America is quickly going grey. There are more Americans alive today over the age of 80 than ever before in our history; by 2030, that number is expected to almost triple. But when we discuss how long people live, we must also consider how well they live. Aging Our Way follows the everyday lives of 30 elders (ages 85-102) living at home and mostly alone... more...
- Wiley 2013; US$ 99.50
Full of unique and compelling insights into the working lives of migrant women in the UK, this book draws on more than two decades of in-depth research to explore the changing nature of women’s employment in post-war Britain. A first-rate example of theoretically located empirical analysis of labour market change in contemporary Britain Includes... more...
- Electric Book Company 1997; US$ 4.95
Malthus (1766-1834) was a political economist who was concerned about the decline of living conditions in nineteenth century England. He blamed this decline on three elements: the overproduction of children; the inability of resources to keep up with the rising human population; and the irresponsibility of the lower classes. To combat this, Malthus... more...
- Routledge 1995; US$ 63.95
Lincoln Day assesses the demographic situation, the likely policy alternatives, the significance of future changes in fertility and mortality rates and analyses the likely losses and gains attendant upon an ageing, dwindling people. more...
- Taylor and Francis 2012; US$ 46.95
Allan and Anne Findlay argue that a nation's human population is a vital resource in the development process. Changes in its composition - increased life expectancy combined with a falling birth rate, for example - can have profound effects upon a society. Warfare and mass migration of male workers also have long-reaching effects on those left behind.... more...
- RAND Corporation 2003; US$ 9.95
There is a long-standing debate on how population growth affects national economies. The authors, led by Harvard economist David Bloom, examine the history of this debate and synthesize current research on the topic. They conclude that population age structure, more than size or growth per se, affects economic development, and that reducing high fertility... more...

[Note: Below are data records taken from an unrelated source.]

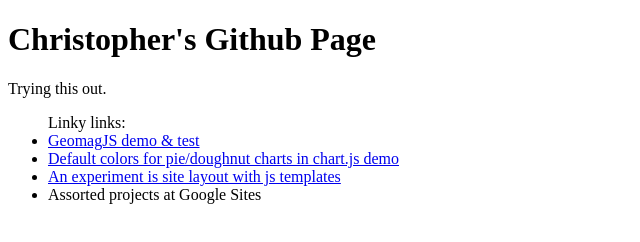
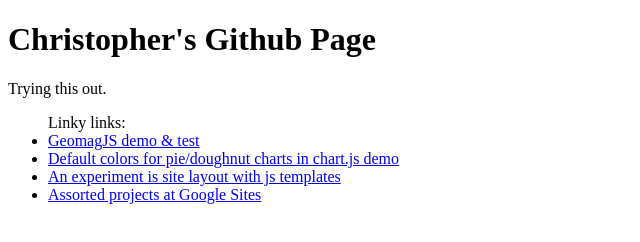
Before and after one commit to cmweiss/cmweiss.github.com, a plain HTML site: page index.html in a window 1280 px wide. Shown: the whole page, without its empty margins (0-640 px from the left). Drawn offline with Linux system fonts and the light colour scheme.

Commit message:
Update index.html

```diff
--- a/index.html
+++ b/index.html
@@ -12,7 +12,7 @@
 			<li><a href="geomagjs/geomag.htm">GeomagJS demo &amp; test</a></li>
 			<li><a href="chartjs/samples/doughnut.color.html">Default colors for pie/doughnut charts in chart.js demo</a></li>
 			<li><a href="templateHTML/content.htm">An experiment is site layout with js templates</a></li>
-			<li><a href="//sites.google.com/site/cmweiss"></a>Assorted projects at Google Sites</li>
+			<li><a href="http://sites.google.com/site/cmweiss">Assorted projects at Google Sites</a></li>
 		</ul>
 	</body>
 </html>
```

- RAND Corporation 2001; US$ 9.95
This report discusses the relationship between population and environmental change, the forces that mediate this relationship, and how population dynamics specifically affect climate change and land-use change. more...
- Taylor and Francis 2006; US$ 49.95
The twenty-first century is characterized by extremes of poverty and wealth, of scarcity and abundance. The vast inequalties of wealth distribution between the developed west and the impoverished developing world is a complex problem. This book recognises that Africa in particular has manifested this global disgrace and symbolizes the nature of poverty... more...
- Springer-Verlag New York Inc 2006; US$ 84.99
Covers areas that include classical mathematical demography, event history methods, multi-state methods, stochastic population forecasting, sampling and census coverage, and decision theory. This book illustrates methods with empirical applications from Europe and the US. more...
- Springer 2007; US$ 74.99
Old-age survival has considerably improved in the second half of the twentieth century. Why has such a substantial extension of human lifespan occurred? How long can we live? In this book, these fundamental questions are explored by experts from such diverse fields as biology, medicine, epidemiology, demography, sociology, and mathematics. more...